“What is important is what the coalition agreement says. Parties should abide by what the document says,” she stated.
According to the law, a political party is not entitled to funding if it does not secure at least three percent of the total number of votes at the preceding General Election. And if more than two-thirds of its registered office bearers are of the same gender.
It must also have at least 20 elected members of the National Assembly, three elected members of the Senate; three elected Governors; and forty members of County Assemblies. Only Jubilee and ODM met the criteria after the last General Election.
ANC spokesman Barack Muluka says that while they do not stake a claim on the Sh4 billion windfall, the Orange party in the spirit of comradeship should be magnanimous enough to share it with them.
“What we can talk about is the disbursements made after Nasa came into being and which ODM has violated the sharing formula in the coalition agreement. We will pursue this at an appropriate time,” he said.
ODM Secretary-General Edwin Sifuna, however, indicated that they had explained to their partners that since they do not receive any cash on the account of the presidential election, they owed them none.
“What we get is as a result of the seats of governors, MPs and MCAs and the registrar too has told them. That the August 8 presidential election was nullified, and we boycotted the repeat poll. As such, we are not eligible for that account,” he said.
But Mr Muluka pointed out that according to the coalition agreement if a partner does not meet the criteria as stipulated in the Act, the party receiving will distribute to the others on the basis of presidential vote equally. The reasoning being, the effort to get the presidential vote was equal, he said.
Mr Sifuna said in the Cord days (2013-2017), Wiper and Ford Kenya got their fair share of the fund.
“When we get the Sh4.1 billion, and after subtracting all the legal expenses, we will pay what is due to them since the period partly covers Cord days.
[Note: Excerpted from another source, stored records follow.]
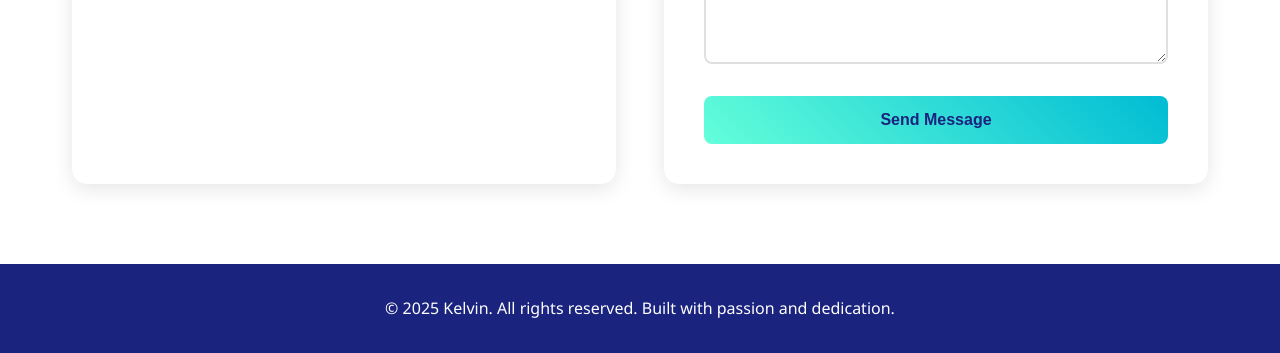
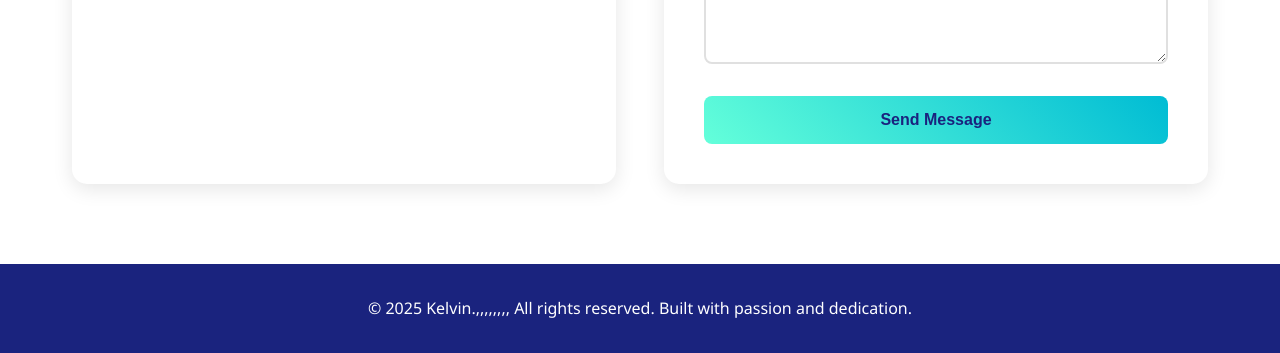
Before and after one commit to kellvin-commits/Portfolio, a plain HTML site: page index.html in a window 1280 px wide. Shown: the part 5088-5441 px from the top of the page. Drawn offline with Linux system fonts and the light colour scheme.

Commit message:
addding comm to last sentense

```diff
--- a/index.html
+++ b/index.html
@@ -355,7 +355,7 @@
 
     <!-- Footer -->
     <footer>
-        <p>&copy; 2025 Kelvin. All rights reserved. Built with passion and dedication.</p>
+        <p>&copy; 2025 Kelvin.,,,,,,,, All rights reserved. Built with passion and dedication.</p>
     </footer>
     <script src="script.js"></script>
 
```
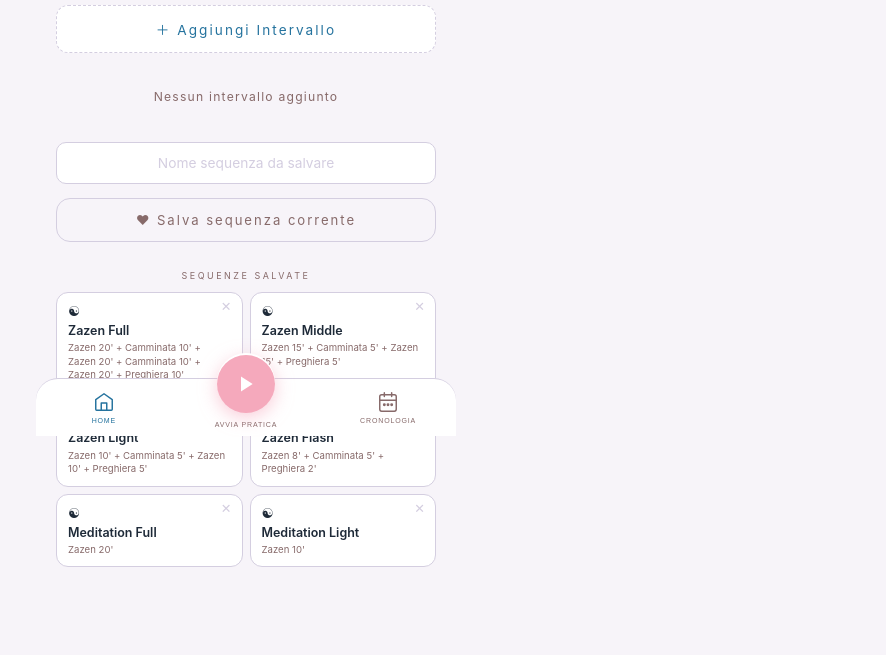
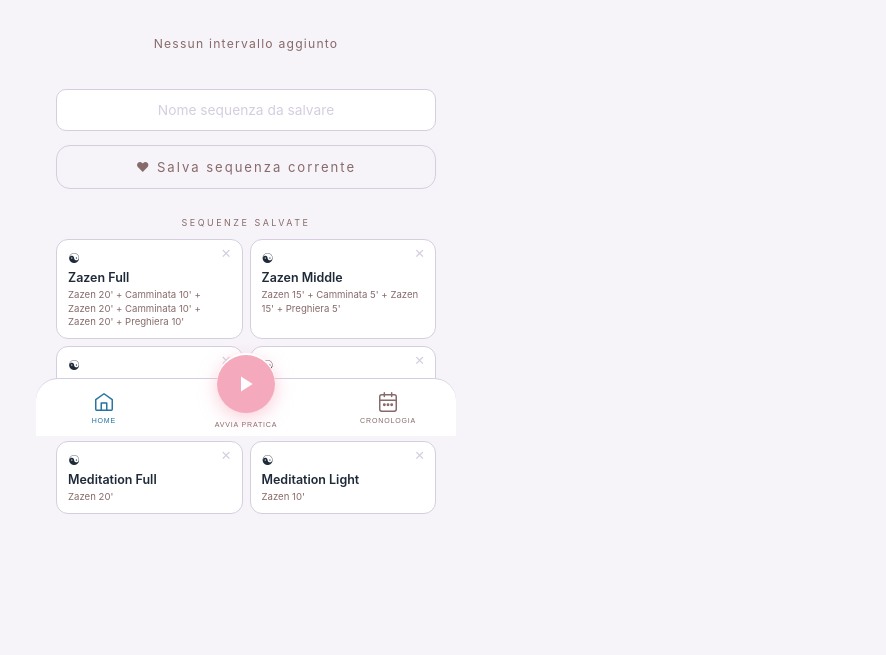
Before and after one commit to raoulalfredorocher/ilgecozenmeditation, a plain HTML site: page index.html in a window 1280 px wide. Shown: the part 364-1019 px from the top of the page, without its empty margins (394-1280 px from the left). After the commit the page ends 966 px from the top, so only its background shows below. Drawn offline with Linux system fonts and the light colour scheme.

Commit message:
fix: body padding-top=safe-area+77px, specchio esatto altezza header

```diff
--- a/styles/theme.css
+++ b/styles/theme.css
@@ -56,13 +56,8 @@ body {
   display: flex;
   flex-direction: column;
   align-items: center;
-  /*
-    Header height = safe-area-inset-top + padding-top 10px + logo 44px + padding-bottom 10px + border 1px
-    = safe-area-inset-top + 65px
-    Aggiungiamo 12px di respiro visivo sotto l'header.
-  */
-  /*padding-top: calc(env(safe-area-inset-top, 0px) + 65px + 12px);*/
-  padding-top: 130px;
+  /* uguale all'altezza reale dell'header: safe-area + 10px top + 44px logo + 10px bottom + 1px border + 12px gap */
+  padding-top: calc(env(safe-area-inset-top, 0px) + 77px);
   padding-left: 20px;
   padding-right: 20px;
   padding-bottom: calc(72px + env(safe-area-inset-bottom, 0px));
```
They should therefore not worry,” he said.
Unlike any other time, the party has higher chances of getting the money even if in tranches given the prevailing handshake environment. Mr Odinga made up with President Uhuru Kenyatta last year. If not for this, the government would not honour such a court order that seeks to empower its opponent.
They would have naturally delayed it in perpetuity through court appeals.
On Friday, Mr Sifuna urged the National Treasury to swiftly release the money, saying it was delaying the roll-out of the activities they have lined up.
“We have reminded Treasury about the court order that requires them to comply with the political parties Act. We are looking at the budget proposals and estimates and we want to see a reflection of obedience to the court order,” he said.
The court arrived at the Sh4.1 billion after it allowed the party’s prayer to backdate the accrued monies between November 2011 and 2016, covering four financial years.
Ms Nderitu says more parties benefiting from the fund is good for the country’s nascent democracy.
“It is the wish of our office that more parties benefit from the kitty. We could expand the formula to include more of them, but this can only happen if the criteria are reviewed and approved by National Assembly,” she said.
Given that only Jubilee and ODM parties benefit from an allocation the Treasury releases in financial quarters, many parties with reasonable representation in Parliament and county assemblies rely on member contributions to run their affairs.
But those opposed to the move warn of great risk in opening it up, saying briefcase parties would find their way back into mainstream politics.
FIVE PER CENT
By the end of June, which also marks the end of the financial year, Jubilee and ODM shall have pocketed about Sh371 million with the office of the registrar retaining five per cent for administration.
For the criteria for distribution of the fund, a qualified party gets 80 per cent of the fund distributed proportionately by reference to the number of votes secured by each political party in the preceding General Election.
The other 15 per cent is, based on the number of candidates of the party from special interest groups elected in the preceding general election. The remainder is retained by the Registrar.